This article is originally referred from iForex News.
Asian stock markets were mostly down, with the Shanghai Composite Index managing slight gains, but the Nikkei down 1.47% and Australia’s ASX also down, despite a rate cut from the RBA, which lowered the cash rate by 25 basis points to 1.50%.
German KBA new vehicle registrations fell 3.9% year over year in July, but new car registrations in the first seven months of the year were still up 5.4% year over year, highlighting that the private sector continues to underpin domestic demand and overall growth.

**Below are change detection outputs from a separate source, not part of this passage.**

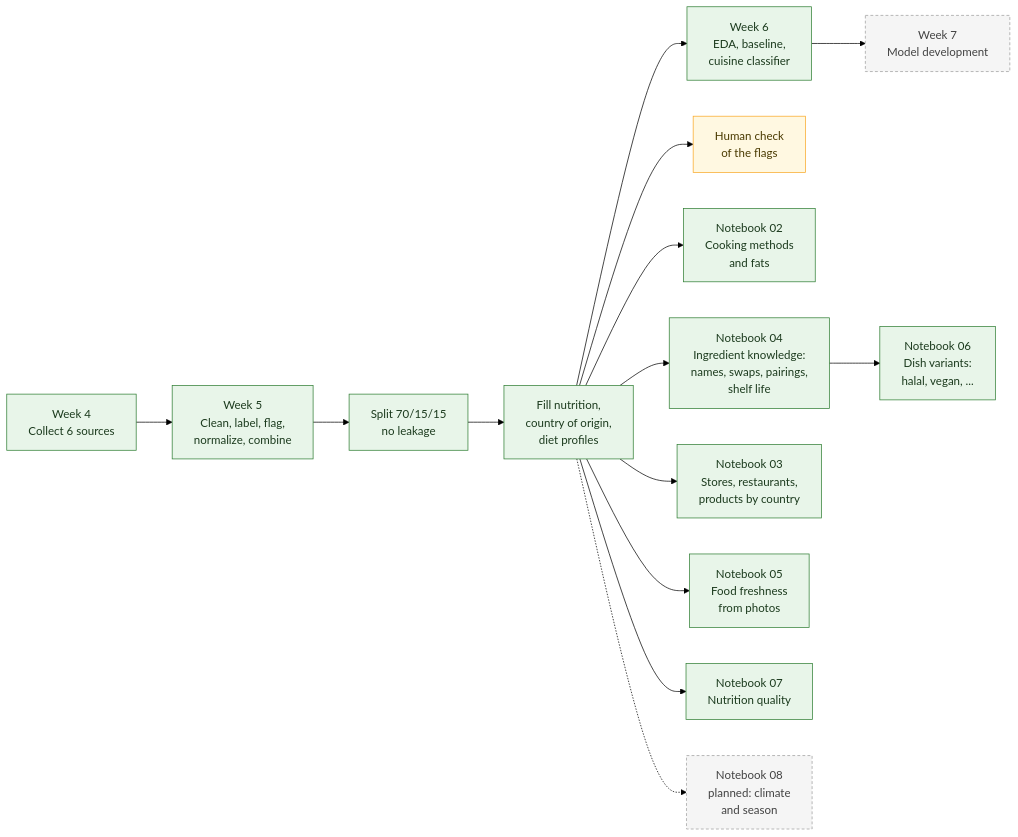
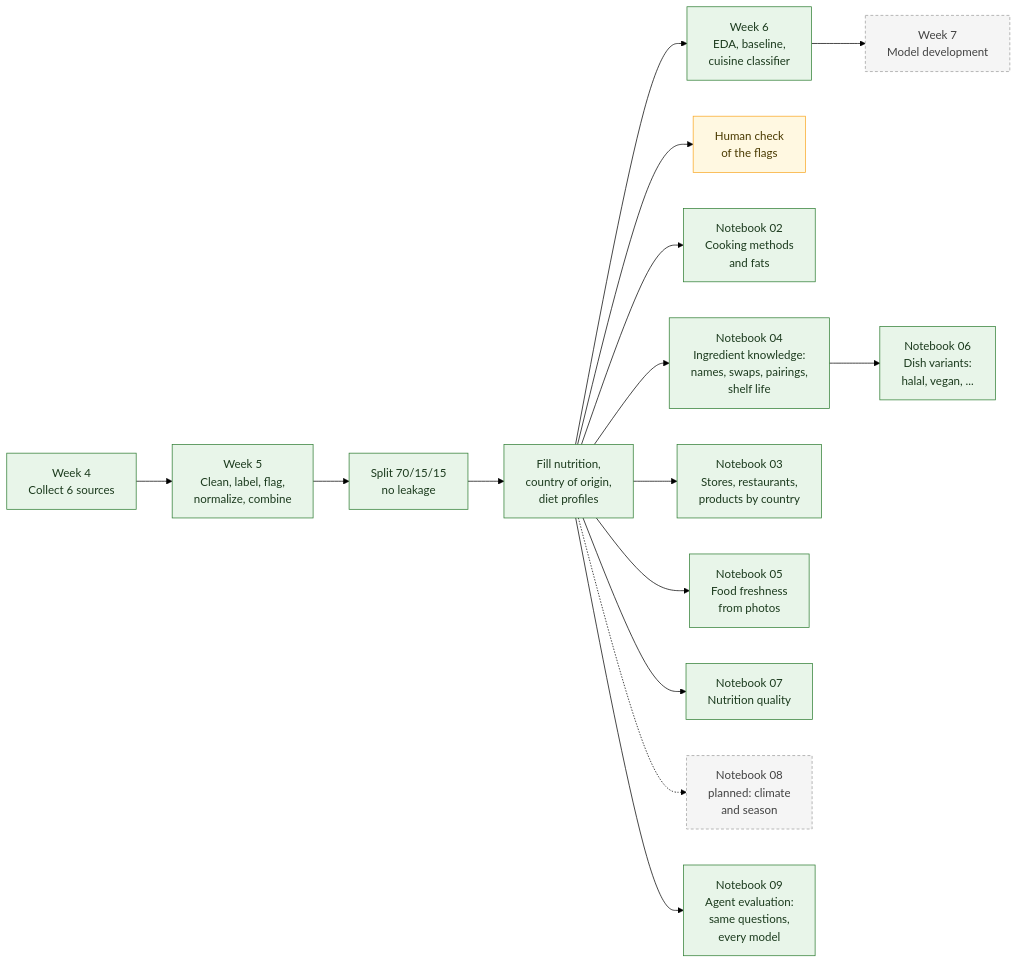
Before and after one commit to Chloe-Tu2/The-EverFlavor-AI: the second of 3 diagrams in README.md, drawn with Mermaid (forest theme). The commit also changed other lines of this file and 24 other files, not shown here.

First line of the commit message:
Real-data tests, agent evaluation notebook 09, Hugging Face names keep restriction words

````diff
--- a/README.md
+++ b/README.md
@@ -170,23 +171,24 @@
 ```mermaid
 flowchart LR
     A[Week 4<br/>Collect 6 sources] --> B[Week 5<br/>Clean, label, flag,<br/>normalize, combine]
     B --> C[Split 70/15/15<br/>no leakage]
     C --> G[Fill nutrition,<br/>country of origin,<br/>diet profiles]
     G --> D[Week 6<br/>EDA, baseline,<br/>cuisine classifier]
     D --> E[Week 7<br/>Model development]
     G --> H[Human check<br/>of the flags]
     G --> F[Notebook 02<br/>Cooking methods<br/>and fats]
     G --> K[Notebook 04<br/>Ingredient knowledge:<br/>names, swaps, pairings,<br/>shelf life]
     G --> S[Notebook 03<br/>Stores, restaurants,<br/>products by country]
     G --> V[Notebook 05<br/>Food freshness<br/>from photos]
     K --> W[Notebook 06<br/>Dish variants:<br/>halal, vegan, ...]
     G --> Q[Notebook 07<br/>Nutrition quality]
     G -.-> X[Notebook 08<br/>planned: climate<br/>and season]
+    G --> AE[Notebook 09<br/>Agent evaluation:<br/>same questions,<br/>every model]
 
     classDef done fill:#E8F5E9,stroke:#2E7D32,color:#1B3A1D
     classDef people fill:#FFF8E1,stroke:#F9A825,color:#4A3A00
     classDef next fill:#F5F5F5,stroke:#9E9E9E,color:#424242,stroke-dasharray:4 3
-    class A,B,C,G,D,F,K,S,V,W,Q done
+    class A,B,C,G,D,F,K,S,V,W,Q,AE done
     class H people
     class E,X next
 ```
````
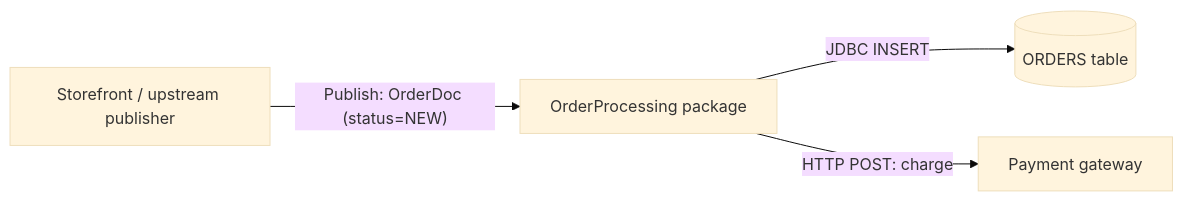
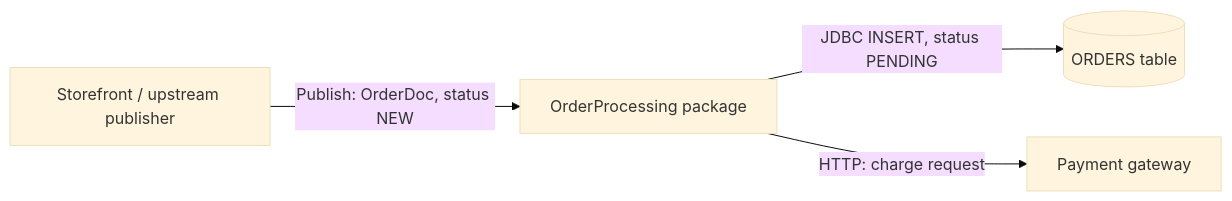
The first of 5 diagrams in docs/FSD.md (sgoskula/webmethodskill), drawn with Mermaid (base theme) before and after one commit. The commit also changed other lines of this file and 21 other files, not shown here.

````diff
--- a/docs/FSD.md
+++ b/docs/FSD.md
@@ -36,6 +37,6 @@
 ```mermaid
 flowchart LR
-    Storefront["Storefront / upstream publisher"] -- "Publish: OrderDoc (status=NEW)" --> OP["OrderProcessing package"]
-    OP -- "JDBC INSERT" --> DB[("ORDERS table")]
-    OP -- "HTTP POST: charge" --> PG["Payment gateway"]
+    Storefront["Storefront / upstream publisher"] -- "Publish: OrderDoc, status NEW" --> OP["OrderProcessing package"]
+    OP -- "JDBC INSERT, status PENDING" --> DB[("ORDERS table")]
+    OP -- "HTTP: charge request" --> PG["Payment gateway"]
 ```
````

U.S. chain store sales bounced 0.3% in the week ended July 30, after dipping 0.1% the week before, according to The Retail Economist data, breaking a string of four consecutive weekly declines. The annual pace rose to 2.5% year over year, from 1.6% year over year. Some store tax holidays to excite back to school shopping, and a pickup in demand for summer clearance items amid hot weather, helped boost sales last week.
Eurozone Producer Prices Were Higher than Expected
Eurozone producer price inflation higher than expected. The annual rate rose to -3.1% year over year from -3.9% year over year in the previous month, as base effects from oil prices start to fall out of the equation. Nevertheless, with the headline rate still stuck in negative territory, it will do little to reduce concerns about the low inflation environment and will give the doves at the ECB something to argue with, if Draghi feels the negative headwinds for the economy warrant further measures to underpin the very modest recovery.
Japan adds fiscal stimulus to boost growth. The cabinet today approved a 13.5 trillion-yen fiscal stimulus package in a bid to revive growth. The package includes cash payouts to low-income earners as well as infrastructure spending and is part of the effort to coordinate policy with the BoJ, which already extended stimulus last week although not to the extent markets had been hoping for.
Original Source: iForex News